(Dataset entries)
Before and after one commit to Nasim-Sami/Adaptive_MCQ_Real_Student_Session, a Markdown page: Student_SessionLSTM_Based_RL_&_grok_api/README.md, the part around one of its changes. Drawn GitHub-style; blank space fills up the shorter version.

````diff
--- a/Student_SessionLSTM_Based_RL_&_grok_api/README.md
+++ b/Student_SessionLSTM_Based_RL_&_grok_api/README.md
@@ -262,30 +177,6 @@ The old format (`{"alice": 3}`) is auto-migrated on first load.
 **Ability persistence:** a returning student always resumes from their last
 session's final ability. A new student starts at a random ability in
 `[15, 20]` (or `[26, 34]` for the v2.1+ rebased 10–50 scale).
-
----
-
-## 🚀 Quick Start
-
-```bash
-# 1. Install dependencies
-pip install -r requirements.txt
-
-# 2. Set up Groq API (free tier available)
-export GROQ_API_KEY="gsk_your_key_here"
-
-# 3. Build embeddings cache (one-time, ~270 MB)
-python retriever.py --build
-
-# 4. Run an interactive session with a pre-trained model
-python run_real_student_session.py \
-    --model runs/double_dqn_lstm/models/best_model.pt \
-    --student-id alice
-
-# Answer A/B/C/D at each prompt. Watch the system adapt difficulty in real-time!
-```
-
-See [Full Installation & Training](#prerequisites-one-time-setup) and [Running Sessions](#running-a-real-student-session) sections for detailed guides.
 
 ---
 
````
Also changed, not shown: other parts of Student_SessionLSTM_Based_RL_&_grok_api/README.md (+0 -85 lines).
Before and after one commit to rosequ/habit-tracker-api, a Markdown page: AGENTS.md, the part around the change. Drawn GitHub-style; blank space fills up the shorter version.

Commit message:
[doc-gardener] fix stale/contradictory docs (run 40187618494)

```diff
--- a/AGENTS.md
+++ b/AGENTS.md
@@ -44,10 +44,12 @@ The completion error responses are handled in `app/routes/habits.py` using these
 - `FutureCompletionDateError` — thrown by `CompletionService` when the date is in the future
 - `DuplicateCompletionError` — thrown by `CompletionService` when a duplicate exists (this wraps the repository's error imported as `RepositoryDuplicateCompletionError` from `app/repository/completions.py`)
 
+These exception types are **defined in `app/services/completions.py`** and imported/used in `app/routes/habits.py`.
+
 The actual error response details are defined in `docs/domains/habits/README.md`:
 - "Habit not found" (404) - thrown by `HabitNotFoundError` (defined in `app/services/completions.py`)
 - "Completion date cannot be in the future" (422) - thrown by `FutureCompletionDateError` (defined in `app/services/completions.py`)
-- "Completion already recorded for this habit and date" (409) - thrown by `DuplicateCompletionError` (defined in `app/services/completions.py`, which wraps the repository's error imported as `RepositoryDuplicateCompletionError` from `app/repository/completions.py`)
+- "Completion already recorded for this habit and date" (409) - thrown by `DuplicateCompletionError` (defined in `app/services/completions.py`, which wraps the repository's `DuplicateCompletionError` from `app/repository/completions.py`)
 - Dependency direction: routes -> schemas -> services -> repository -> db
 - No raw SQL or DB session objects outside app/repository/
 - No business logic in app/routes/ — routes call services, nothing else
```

» **TO DO**:
The records above need to be returned in full, with nothing altered.

» **ANSWER TO THE PROBLEM**:
Before and after one commit to Nasim-Sami/Adaptive_MCQ_Real_Student_Session, a Markdown page: Student_SessionLSTM_Based_RL_&_grok_api/README.md, the part around one of its changes. Drawn GitHub-style; blank space fills up the shorter version.

````diff
--- a/Student_SessionLSTM_Based_RL_&_grok_api/README.md
+++ b/Student_SessionLSTM_Based_RL_&_grok_api/README.md
@@ -262,30 +177,6 @@ The old format (`{"alice": 3}`) is auto-migrated on first load.
 **Ability persistence:** a returning student always resumes from their last
 session's final ability. A new student starts at a random ability in
 `[15, 20]` (or `[26, 34]` for the v2.1+ rebased 10–50 scale).
-
----
-
-## 🚀 Quick Start
-
-```bash
-# 1. Install dependencies
-pip install -r requirements.txt
-
-# 2. Set up Groq API (free tier available)
-export GROQ_API_KEY="gsk_your_key_here"
-
-# 3. Build embeddings cache (one-time, ~270 MB)
-python retriever.py --build
-
-# 4. Run an interactive session with a pre-trained model
-python run_real_student_session.py \
-    --model runs/double_dqn_lstm/models/best_model.pt \
-    --student-id alice
-
-# Answer A/B/C/D at each prompt. Watch the system adapt difficulty in real-time!
-```
-
-See [Full Installation & Training](#prerequisites-one-time-setup) and [Running Sessions](#running-a-real-student-session) sections for detailed guides.
 
 ---
 
````
Also changed, not shown: other parts of Student_SessionLSTM_Based_RL_&_grok_api/README.md (+0 -85 lines).
Before and after one commit to rosequ/habit-tracker-api, a Markdown page: AGENTS.md, the part around the change. Drawn GitHub-style; blank space fills up the shorter version.

Commit message:
[doc-gardener] fix stale/contradictory docs (run 40187618494)

```diff
--- a/AGENTS.md
+++ b/AGENTS.md
@@ -44,10 +44,12 @@ The completion error responses are handled in `app/routes/habits.py` using these
 - `FutureCompletionDateError` — thrown by `CompletionService` when the date is in the future
 - `DuplicateCompletionError` — thrown by `CompletionService` when a duplicate exists (this wraps the repository's error imported as `RepositoryDuplicateCompletionError` from `app/repository/completions.py`)
 
+These exception types are **defined in `app/services/completions.py`** and imported/used in `app/routes/habits.py`.
+
 The actual error response details are defined in `docs/domains/habits/README.md`:
 - "Habit not found" (404) - thrown by `HabitNotFoundError` (defined in `app/services/completions.py`)
 - "Completion date cannot be in the future" (422) - thrown by `FutureCompletionDateError` (defined in `app/services/completions.py`)
-- "Completion already recorded for this habit and date" (409) - thrown by `DuplicateCompletionError` (defined in `app/services/completions.py`, which wraps the repository's error imported as `RepositoryDuplicateCompletionError` from `app/repository/completions.py`)
+- "Completion already recorded for this habit and date" (409) - thrown by `DuplicateCompletionError` (defined in `app/services/completions.py`, which wraps the repository's `DuplicateCompletionError` from `app/repository/completions.py`)
 - Dependency direction: routes -> schemas -> services -> repository -> db
 - No raw SQL or DB session objects outside app/repository/
 - No business logic in app/routes/ — routes call services, nothing else
```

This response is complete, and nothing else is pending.